┌────────

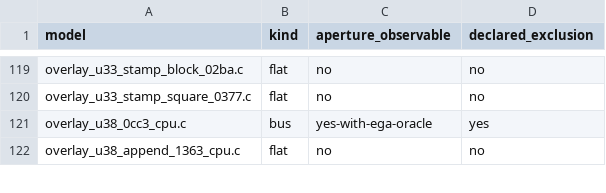
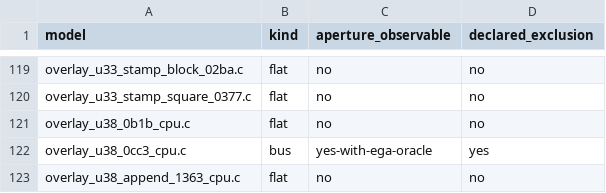
Before and after one commit to huntergdavis/poolrad-decomp, a CSV file: docs/re/aperture_observability.csv, drawn as a sheet; only a part is shown, gaps mark what is left out; the diff names each change by its address in the sheet, - before the commit and + after, or states it on an @@ line.

```diff
--- a/docs/re/aperture_observability.csv
+++ b/docs/re/aperture_observability.csv
+row 121: overlay_u38_0b1b_cpu.c | flat | no | no
```
Also changed, not shown: 7 other files.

└────────

** Work order **
For every entry above, write it out exactly and remove any image.

** Result of this task **
Before and after one commit to huntergdavis/poolrad-decomp, a CSV file: docs/re/aperture_observability.csv, drawn as a sheet; only a part is shown, gaps mark what is left out; the diff names each change by its address in the sheet, - before the commit and + after, or states it on an @@ line.

```diff
--- a/docs/re/aperture_observability.csv
+++ b/docs/re/aperture_observability.csv
+row 121: overlay_u38_0b1b_cpu.c | flat | no | no
```
Also changed, not shown: 7 other files.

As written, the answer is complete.